I've heard about Daw Suu Kyi's famous speech "Freedom from Fear" which started with memorable phrase "It's not power that corrupts, but fear. Fear of losing power...". Her intelligence and eloquence appealed to Burmese and brought the National League for Democracy (NLD) a landslide victory in 1990 over the National Unity Party (NUP), which is the military Junta. The Military Junta hastened to put her under house arrest and ever since she has been resisting bullying generals with the power of the powerless, fighting bravely to achieve democracy, protecting human rights through nonviolent means. She should be encouraged with the Rafto Prize and the Sakharov Prize for Freedom of Thought in 1990 and the Nobel Peace Prize in 199l. In l992 she was awarded with the Jawaharal Nehru Award for International Understanding by the government of India and the International Simon Bolivar Prize from the government of Venezuela.

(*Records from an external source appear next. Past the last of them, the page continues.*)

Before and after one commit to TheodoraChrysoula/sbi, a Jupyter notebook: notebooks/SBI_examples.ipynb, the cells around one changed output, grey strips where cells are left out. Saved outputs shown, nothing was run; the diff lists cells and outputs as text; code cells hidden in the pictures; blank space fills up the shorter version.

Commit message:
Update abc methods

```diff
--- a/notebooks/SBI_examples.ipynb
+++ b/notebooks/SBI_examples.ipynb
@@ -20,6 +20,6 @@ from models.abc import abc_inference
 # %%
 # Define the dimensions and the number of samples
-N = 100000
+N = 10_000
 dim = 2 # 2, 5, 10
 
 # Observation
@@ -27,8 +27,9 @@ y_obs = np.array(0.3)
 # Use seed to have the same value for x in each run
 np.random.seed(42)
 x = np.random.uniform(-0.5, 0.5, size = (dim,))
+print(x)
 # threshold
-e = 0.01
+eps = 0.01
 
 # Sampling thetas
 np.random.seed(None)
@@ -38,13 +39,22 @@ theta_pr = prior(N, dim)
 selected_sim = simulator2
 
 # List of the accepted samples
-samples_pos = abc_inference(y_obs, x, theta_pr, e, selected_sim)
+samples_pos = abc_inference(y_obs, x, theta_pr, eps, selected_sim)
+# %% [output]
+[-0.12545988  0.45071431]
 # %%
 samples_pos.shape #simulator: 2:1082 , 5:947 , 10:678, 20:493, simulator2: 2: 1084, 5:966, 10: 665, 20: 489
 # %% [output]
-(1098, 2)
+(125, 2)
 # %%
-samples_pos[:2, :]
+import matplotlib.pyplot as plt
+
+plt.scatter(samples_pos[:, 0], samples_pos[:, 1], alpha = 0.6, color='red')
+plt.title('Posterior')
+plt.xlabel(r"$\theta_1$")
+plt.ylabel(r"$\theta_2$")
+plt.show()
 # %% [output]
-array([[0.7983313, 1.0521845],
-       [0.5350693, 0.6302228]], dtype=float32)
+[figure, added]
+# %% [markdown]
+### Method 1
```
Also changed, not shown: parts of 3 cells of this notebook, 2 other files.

Now she is an icon, a fighter of Burma, and her movie about her was made in Thailand ahead of her father Aun San, which was just released in Japan very recently. The government has finally ceded, inching toward democracy, allowing her to travel and attend parliament.

Upon returning from Europe, she stood for the first time from her NLD seat toward the back of Naypyitaw parliament to call for an end to discrimination against ethnic minorities as part of the "emergence of a genuine democratic country." "Based on the spirit of equality, mutual respect and understanding," she said, "I would like to urge all lawmakers to enact necessary laws or amend laws to protect the rights of ethnic nationalities." Suu Kyi's comments came in support of a motion by a ruling-party lawmaker from the ethnic Shan state to uphold ethnic minority rights. Prior to her European trip, she had traveled Mae Sot, Thailand to visit ethnic Kachin and Karen refugees who fled war at home. I'm glad she highlighted basic ethnic issues, requiring urgent debates.

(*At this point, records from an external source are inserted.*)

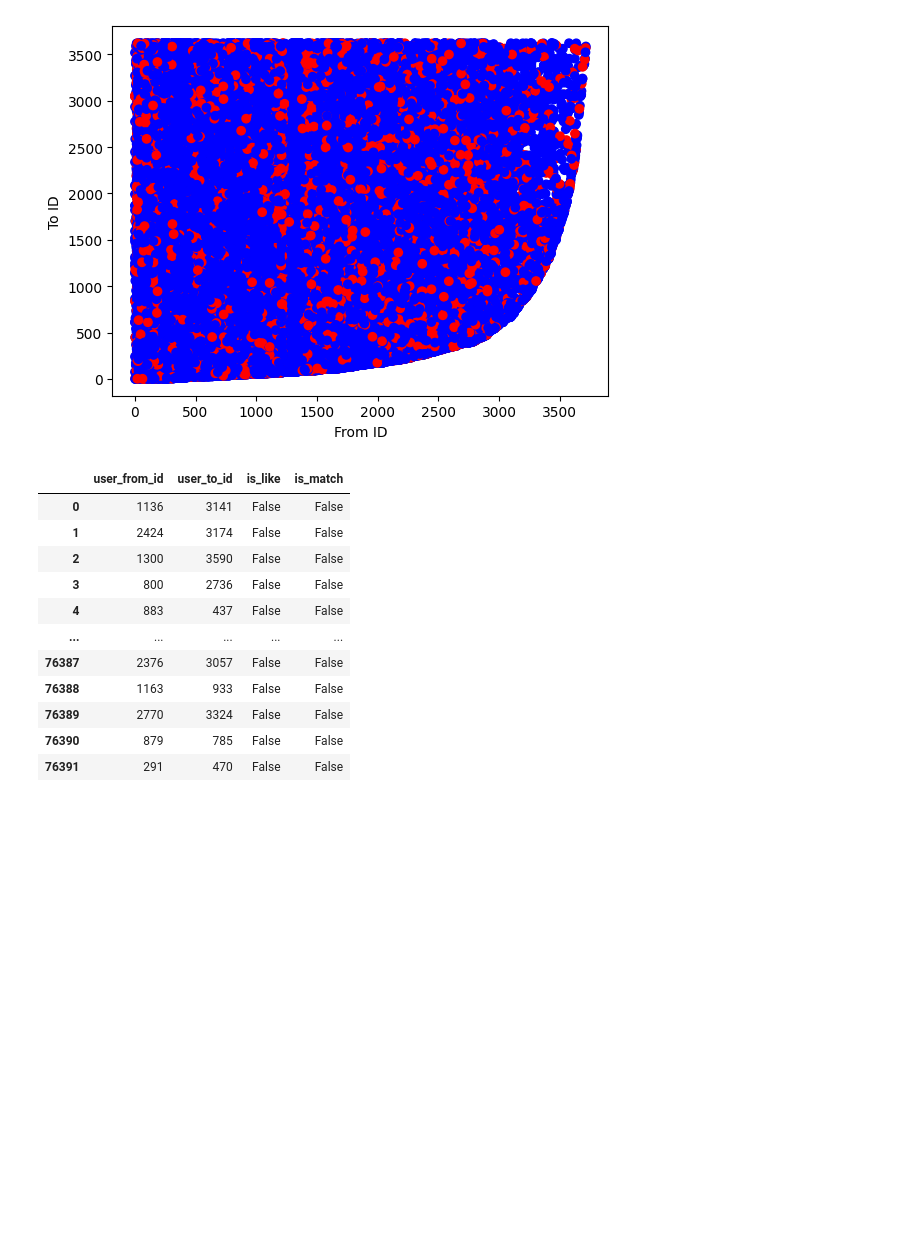
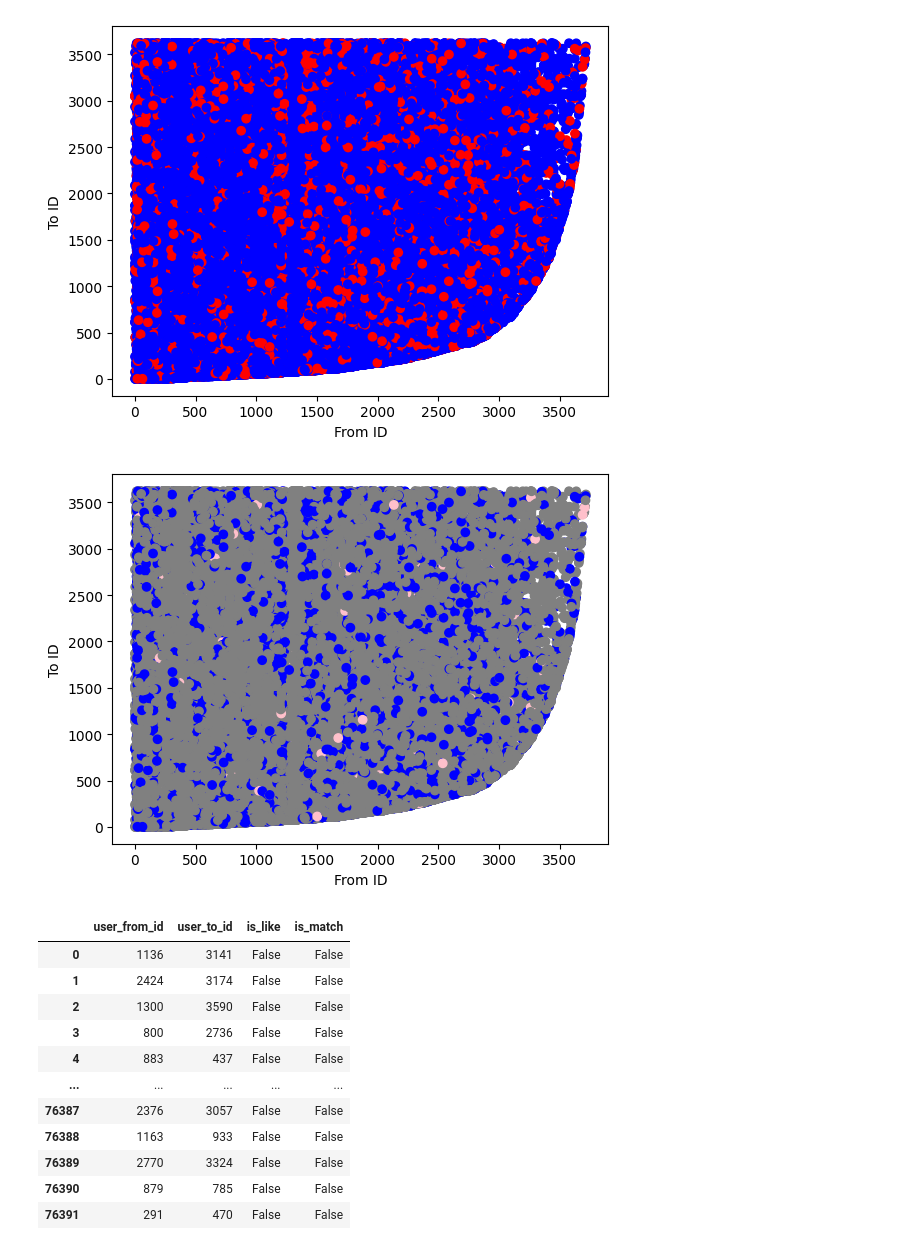
Before and after one commit to andreist3fan/vitejii-dm-2, a Jupyter notebook: DataMiningAssignment2.ipynb, the cells around one changed output. Cells and saved outputs as stored; diff of their text form; code cells hidden in the pictures; blank space fills up the shorter version.

Commit message:
plot2

```diff
--- a/DataMiningAssignment2.ipynb
+++ b/DataMiningAssignment2.ipynb
@@ -27,6 +27,28 @@ plt.ylabel('To ID')
 plt.show()
 # %% [output]
 [figure]
+# %%
+is_like = train_data['is_like'].to_numpy()
+is_match = train_data['is_match'].to_numpy()
+
+colors = []
+for i in range(len(is_like)):
+    if is_match[i] == 1:
+        colors.append('pink')
+    elif is_like[i] == 1:
+        colors.append('blue')
+    else:
+        colors.append('gray')
+
+plt.scatter(x=train_data['user_from_id'], y=train_data['user_to_id'], c=colors)
+
+plt.xlabel('From ID')
+plt.ylabel('To ID')
+
+# Show the plot
+plt.show()
+# %% [output]
+[figure, added]
 # %%
 train_data
 # %% [output]
```
Also changed, not shown: parts of 1 cell of this notebook.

Daw Suu Kyi has been touching on Buddhism in her speeches including the recent Nobel speech. Her favorite word is "Metta" or compassion and she translates it as "loving kindness". Another one is "Mudita" - sympathetic joy. She seems to be practicing 14th Dalai Lama's teaching "Without love, human society is in a very difficult state: without love, in the future, we will face tremendous problems - Love is the center of human life". Another is "nyien chan" She explains it literally as a beneficial coolness that comes when a fire is extinguished. I was amazed that such short words have a profound connotation. The Australian National University listed the word in its language list of security as coolness - the state of ease.

The paper reported her travel plans for 2013, which includes USA and Japan. She had worked at the United Nations Building in New York and in Japan to study at the University of Kyoto during 1985-86, so she will be happy to reunite with many of her friends, I'm sure.

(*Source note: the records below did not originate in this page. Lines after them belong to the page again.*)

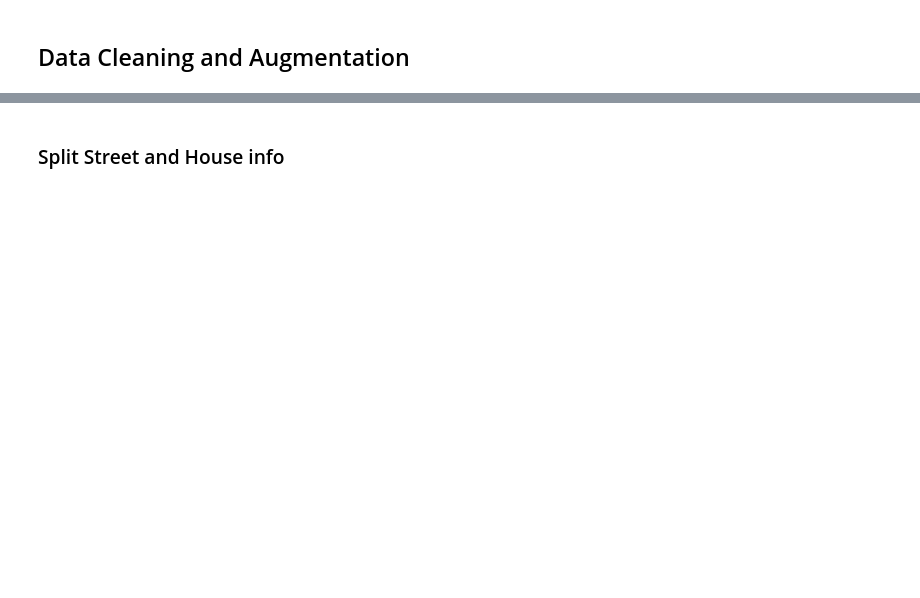
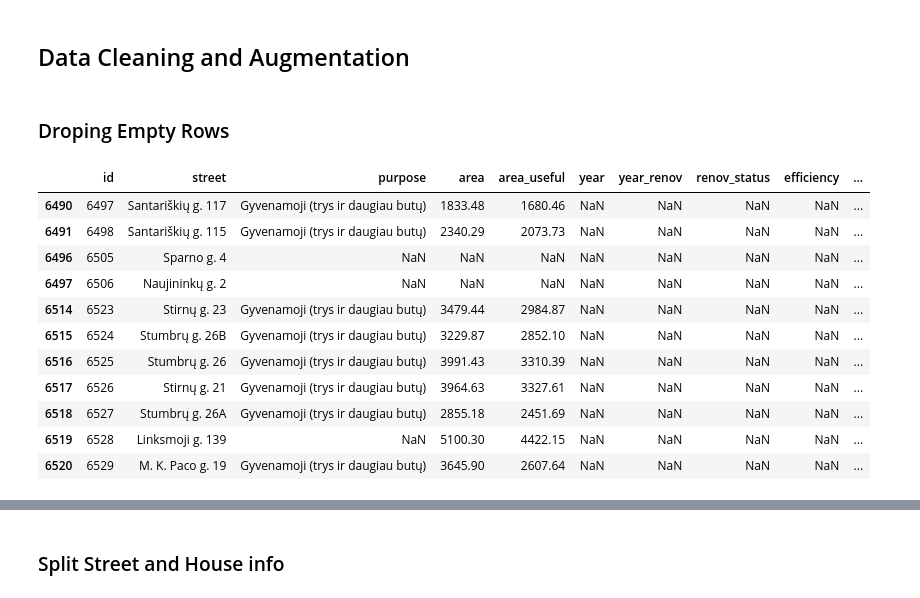
Before and after one commit to SvajuneK/Udacity-Projects, a Jupyter notebook: Data Science ND/P1 Assessment of RE needs/Vilnius City/flats.ipynb, the cells around one changed output, grey strips where cells are left out. Drawn from its saved outputs; the diff is of its cells as text; code cells hidden in the pictures; blank space fills up the shorter version.

```diff
--- a/Data Science ND/P1 Assessment of RE needs/Vilnius City/flats.ipynb
+++ b/Data Science ND/P1 Assessment of RE needs/Vilnius City/flats.ipynb
@@ -91,2 +110,19 @@ flat.sample(5)
 # %% [markdown]
 ## Data Cleaning and Augmentation
+# %% [markdown]
+### Droping Empty Rows
+# %%
+flat[flat['year'].isnull() == True]
+# %% [output]
+|  | id | street | purpose | area | area_useful | year | year_renov | renov_status | efficiency | ... |
+| 6490 | 6497 | Santariškių g. 117 | Gyvenamoji (trys ir daugiau butų) | 1833.48 | 1680.46 | NaN | NaN | NaN | NaN | ... |
+| 6491 | 6498 | Santariškių g. 115 | Gyvenamoji (trys ir daugiau butų) | 2340.29 | 2073.73 | NaN | NaN | NaN | NaN | ... |
+| 6496 | 6505 | Sparno g. 4 | NaN | NaN | NaN | NaN | NaN | NaN | NaN | ... |
+| 6497 | 6506 | Naujininkų g. 2 | NaN | NaN | NaN | NaN | NaN | NaN | NaN | ... |
+| 6514 | 6523 | Stirnų g. 23 | Gyvenamoji (trys ir daugiau butų) | 3479.44 | 2984.87 | NaN | NaN | NaN | NaN | ... |
+| 6515 | 6524 | Stumbrų g. 26B | Gyvenamoji (trys ir daugiau butų) | 3229.87 | 2852.10 | NaN | NaN | NaN | NaN | ... |
+| 6516 | 6525 | Stumbrų g. 26 | Gyvenamoji (trys ir daugiau butų) | 3991.43 | 3310.39 | NaN | NaN | NaN | NaN | ... |
+| 6517 | 6526 | Stirnų g. 21 | Gyvenamoji (trys ir daugiau butų) | 3964.63 | 3327.61 | NaN | NaN | NaN | NaN | ... |
+| 6518 | 6527 | Stumbrų g. 26A | Gyvenamoji (trys ir daugiau butų) | 2855.18 | 2451.69 | NaN | NaN | NaN | NaN | ... |
+| 6519 | 6528 | Linksmoji g. 139 | NaN | 5100.30 | 4422.15 | NaN | NaN | NaN | NaN | ... |
+| 6520 | 6529 | M. K. Paco g. 19 | Gyvenamoji (trys ir daugiau butų) | 3645.90 | 2607.64 | NaN | NaN | NaN | NaN | ... |
```
Also changed, not shown: parts of 32 cells of this notebook, 1 other file.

1 comment:

Paul Dion, STL said...

I read these wonderful thoughts about love and my mind filters them through my personal Christian spirituality. Without love there is no freedom; without love there is no hope for the community. Without love the only hope I have is for myself. That is neither true hope nor true freedom.
Thank you, Rio San for making me appreciate the relationship between my spirituality and that of Suu Kui, and also, I suppose, yours too.